I have enclosed a self-address, stamped envelope for your convenience in replying to this request.


Faculty Member

The process of granting permission requires time for the publisher to check the status of the copyright and to evaluate the nature of the request.  It is advisable, therefore, to allow enough lead time to obtain permission before the materials are needed.  In some instances, the publisher may assess a fee for the permission.  It is not inappropriate to pass this fee on to the students who receive copies of the photocopied material.

Appendix A

Agreement on guidelines for classroom copying in not-for-profit educational institutions with respect to books and periodicals:


Multiple copies (not to exceed in any event more than one copy per pupil in a course) may be made by or for the teacher giving the course for classroom use or discussion, provided that:

  • The copying meets the tests of brevity and spontaneity as defined below; and,
  • Meet the cumulative effect test as defined below; and,
  • Each copy includes a notice of copyright.



i.  Poetry: (a) A complete poem if less than 250 words and if printed on not more than two pages or (b) from a longer poem, an excerpt of not more than 250 words.

ii. Prose: (a) Either a complete article, story or essay of less than 2,500 words, or (b) an excerpt from any prose work of not more than 1,000 words or 10% of the work, whichever is less, but in any event a minimum of 500 words.

(Each of the numerical limits stated in "i" and "ii" above may be expanded to permit the completion of an unfinished line of a poem or of an unfinished prose paragraph.)

iii.

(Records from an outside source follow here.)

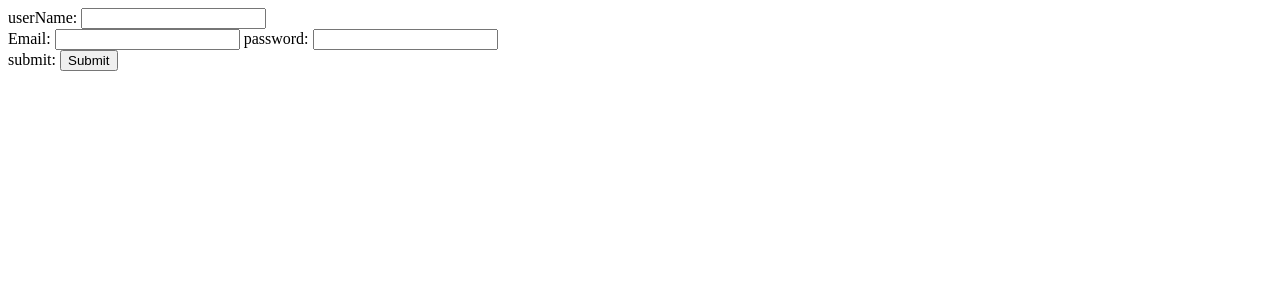
Repository: Ranjithamshivamatta/Java
Page: LoginRegister/WebContent/login.html
An editor plug-in stored every save of this project. The page is shown before and after the next save, followed by the edit.
The browser window is 1280 px wide. The pictures show the whole page.

Above is the page before, as saved 2019-04-25 05:27:11.

### LoginRegister/WebContent/login.html
<!DOCTYPE html>
<html>
<head>
<meta charset="ISO-8859-1">
<title>Welcome to login page</title>
</head>

<body>

<form action="fs" method="post">
	userName: <input type="text" name="userName" />
	<br>
	Email: <input type="email" name="Email" />
	password: <input
		type="password" name="Password" /> <br> submit: <input
		type="submit" value="Submit" />
</form>
</body>
</html>

After the next save:
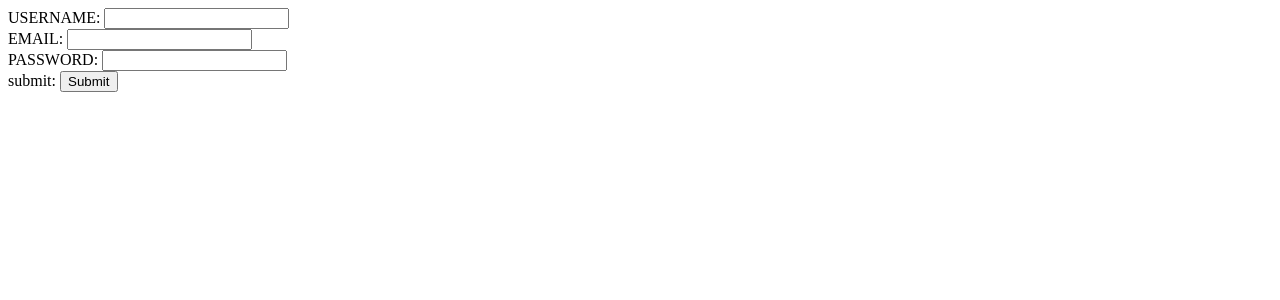
Saved 83 s later.
--- a/LoginRegister/WebContent/login.html
+++ b/LoginRegister/WebContent/login.html
@@ -7,13 +7,11 @@
 
 <body>
 
-<form action="fs" method="post">
-	userName: <input type="text" name="userName" />
-	<br>
-	Email: <input type="email" name="Email" />
-	password: <input
-		type="password" name="Password" /> <br> submit: <input
-		type="submit" value="Submit" />
+<form action="LoginRegister" method="post">
+	USERNAME: <input type="text" name="userName" /> <br>
+	EMAIL: <input type="email" name="Email" /><br>
+	PASSWORD: <input type="password" name="Password" /> <br>
+	 submit: <input type="submit" value="Submit" />
 </form>
 </body>
 </html>
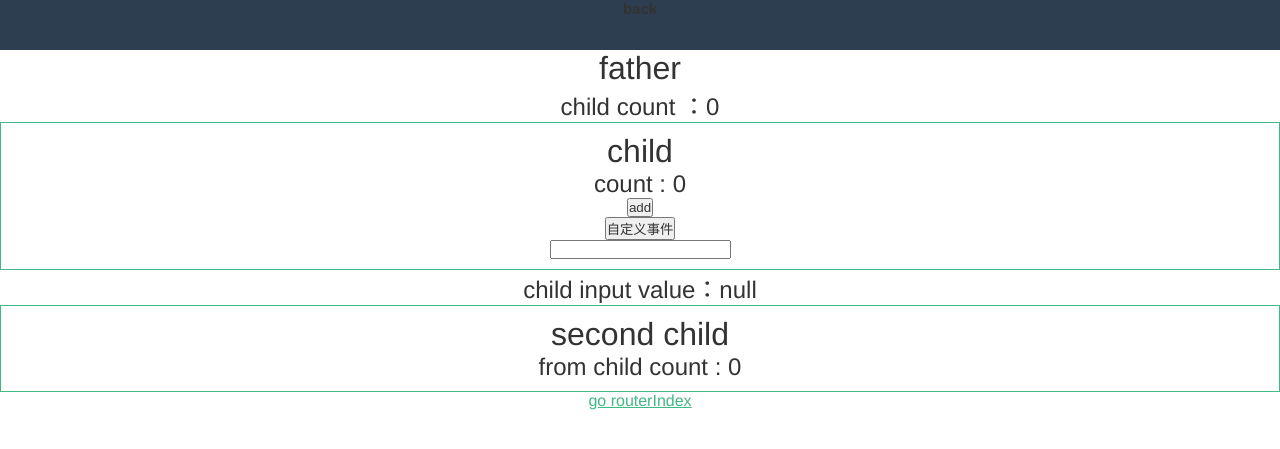
Repository: NotTooTwo/vueRouter
Page: /#/
An editor plug-in stored every save of this project. The page is shown before and after the next save, followed by the edit.
The browser window is 1280 px wide. The pictures show the whole page.
The project was rebuilt for these pictures with package versions that can differ from the ones it lists, and the page was loaded fresh each time. Also part of the build but not shown: src/components/routerTest/routerIndex.vue.

Above is the page before, as saved 2018-03-13 15:18:40.

### src/App.vue
<template>
  <div id="app">
    <div class="back"><span>back</span></div>
    <router-view/>
  </div>
</template>

<script>
export default {
  name: 'App'
}
</script>

<style>
*{
  padding: 0;
  margin: 0;
  color: #333;
  box-sizing: border-box;
}
#app {
  font-family: 'Avenir', Helvetica, Arial, sans-serif;
  -webkit-font-smoothing: antialiased;
  -moz-osx-font-smoothing: grayscale;
  text-align: center;
  color: #2c3e50;
}
.back{
  height: 50px;
  background: #2c3e50;
  width: 100%;
  color: #fff;
  font-size: 15px;
  font-weight: bold;
  padding:
}
</style>

### src/router/index.js
import Vue from 'vue'
import Router from 'vue-router'
import HelloWorld from '@/components/test/HelloWorld'
import RouterIndex from '@/components/routerTest/routerIndex'

Vue.use(Router)

export default new Router({
  routes: [
    {
      path: '/',
      name: 'HelloWorld',
      component: HelloWorld
    },
    {
      path: '/routerIndex',
      name: 'RouterIndex',
      component: RouterIndex
    }
  ]
})

### src/components/test/HelloWorld.vue
<template>
  <div class="hello">
    <h1>father</h1>
    <h2>child count ：{{childNum}}</h2>
    <!-- 子组件给父组件传参：子组件内(add()函数)$emit触发父组件的预定义的触发函数 -->
    <Child :countNum=childNum v-on:childCount="countChildNum"></Child>
    <h2>child input value：{{msg||'null'}}</h2>
    <second-child :countNum=childNum></second-child>
    <router-link to='/routerIndex'>go routerIndex</router-link>
  </div>
</template>

<script>
import Child from './child'
import SecondChild from './secondChild'

export default {
  name: 'HelloWorld',
  data () {
    return {
      msg: '',
      childNum:0
    }
  },
methods:{
  countChildNum(num){
      this.childNum = num;
  }
},
mounted(){
  console.log(this.$events)
},
components:{
    Child,
    'second-child':SecondChild
  }
}
</script>

<!-- Add "scoped" attribute to limit CSS to this component only -->
<style scoped>
h1, h2 {
  font-weight: normal;
}
ul {
  list-style-type: none;
  padding: 0;
}
li {
  display: inline-block;
  margin: 0 10px;
}
a {
  color: #42b983;
}
</style>

### src/components/test/child.vue
<template>
  <div class="child">
    <h1>child</h1>
    <h2>count : {{count}}</h2>
    <button @click='add'>add</button>
    <div>
      <button @click='sendMsg'>自定义事件</button>
    </div>
    <div>
      <input type="text" v-model="childVal">
    </div>
  </div>
</template>

<script>
import bus from '../../assets/bus.js'
export default {
  name: 'child',
  data () {
    return {
      msg: 'Welcome to Your Vue.js App',
      count: 0,
      childVal:''
    }
  },
  props:[
    'countNum'
  ],
  created(){
    this.count=this.countNum;
  },
  watch:{
      'childVal'(val,old){
          this.$parent.msg = val
      }
  },
  methods:{
    add(){
      ++this.count;
      this.$emit('childCount',this.count)
      bus.$emit('childCount',this.count)
    },
    sendMsg(){
      // console.log(this.$parent.msg)
      // this.$set(this.$parent,'msg',this.childVal)
      // this.$parent.msg = this.childVal;
      // this.$dispatch('childrenClick');
    }
  }
}
</script>

<!-- Add "scoped" attribute to limit CSS to this component only -->
<style scoped>
h1, h2 {
  font-weight: normal;
}
ul {
  list-style-type: none;
  padding: 0;
}
li {
  display: inline-block;
  margin: 0 10px;
}
a {
  color: #42b983;
}
.child{
  padding: 10px;
  border: 1px solid #42b983;

}
</style>

### src/components/test/secondChild.vue
<template>
  <div class="child">
    <h1>second child</h1>
    <h2>from child count : {{count}}</h2>
  </div>
</template>

<script>
import bus from '../../assets/bus.js'

export default {
  name: 'secondChild',
  data () {
    return {
      msg: 'Welcome to Your Vue.js App',
      count: 0,
    }
  },
  props:[
    'countNum'
  ],
  created(){
    var _this= this;
    _this.count=_this.countNum;
    bus.$on("childCount",function (msg) {
                    _this.count=msg;
                })
  },
  watch:{
      'childVal'(val,old){
          this.$parent.msg = val
      }
  },
  methods:{
    add(){
      ++this.count;
      this.$emit('childCount',this.count)
    },
    sendMsg(){
      // console.log(this.$parent.msg)
      // this.$set(this.$parent,'msg',this.childVal)
      // this.$parent.msg = this.childVal;
      this.$dispatch('childrenClick');
    }
  }
}
</script>

<!-- Add "scoped" attribute to limit CSS to this component only -->
<style scoped>
h1, h2 {
  font-weight: normal;
}
ul {
  list-style-type: none;
  padding: 0;
}
li {
  display: inline-block;
  margin: 0 10px;
}
a {
  color: #42b983;
}
.child{
  padding: 10px;
  border: 1px solid #42b983;

}
</style>

Loaded but not shown: index.html (common file); src/main.js (common file); src/assets/bus.js (common file)

After the next save:
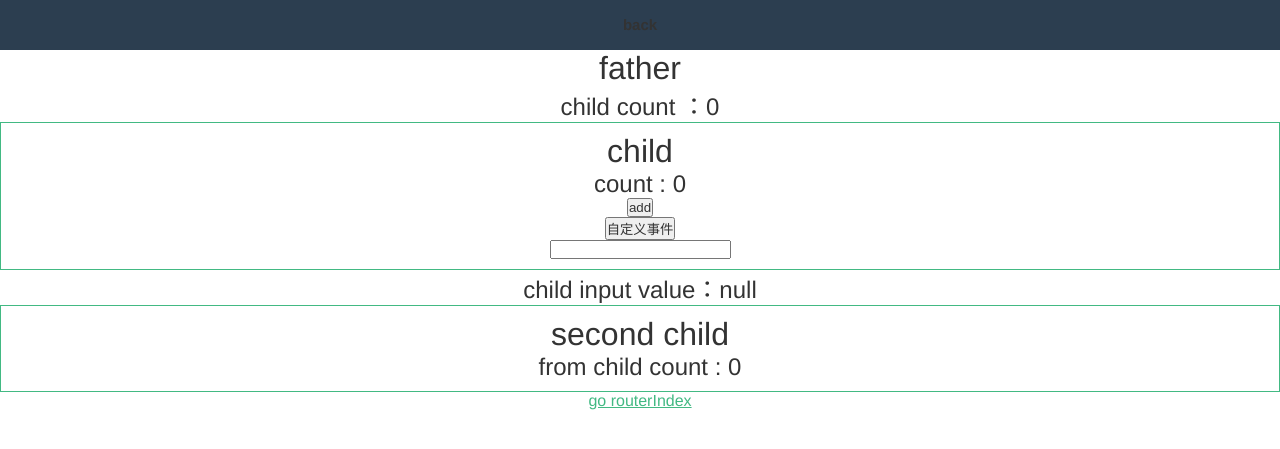
Saved 9 s later.
--- a/src/App.vue
+++ b/src/App.vue
@@ -27,6 +27,7 @@ export default {
 }
 .back{
   height: 50px;
+  line-height: 50px;
   background: #2c3e50;
   width: 100%;
   color: #fff;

Illustration:  One chart, graph, diagram, drawing, cartoon or picture per book or per periodical issue.

iv. "Special" works: Certain works in poetry, prose or in "poetic prose" which often combine language with illustrations and which are intended sometimes for children and at other times for a more general audience fall short of 2,500 words in their entirety.  Paragraph "i" above notwithstanding such "special works" may not be reproduced in their entirety; however, an excerpt comprising not more than two of the published pages of such special work and containing not more than 10% of the words found in the text thereof may be reproduced.


i. The copying is at the instance and inspiration of the individual teacher; and

ii. The inspiration and decision to use the work and the moment of its use for maximum teaching effectiveness are so close in time that it would be unreasonable to expect a timely reply to a request for permission.

Cumulative Effect:

i. The copying of the material is for only one course in the school in which the copies are made.

ii. Not more than one short poem, article, story, essay or two excerpts may be copied from the same author, nor more than three from the same collective work or periodical volume during one class term.

iii. There shall not be more than nine instances of such multiple copying for one course during one class term. 

The limitations stated in "ii" and "iii" above shall not apply to current news periodicals and newspapers and current news sections of other periodicals.)


Notwithstanding any of the above, the following shall be prohibited:

  • Copying shall not be used to create or to replace or substitute for anthologies, compilations, or collective works.  Such replacement or substitution may occur whether copies of various works or excerpts therefrom are accumulated or are reproduced and used separately.
  • There shall be no copying of or from works intended to be "consumable" in the course of study or teaching.   These include workbooks, exercises, standardized tests and test booklets and answer sheets and like consumable materials.
  • Copying shall not:
    • Substitute for the purchase of books, publisher's reprints or periodicals;
    • Be directed by higher authority;
    • Be repeated with respect to the same item by the same teacher from term to term
    • No charge shall be made to the student beyond the actual cost of the photocopying.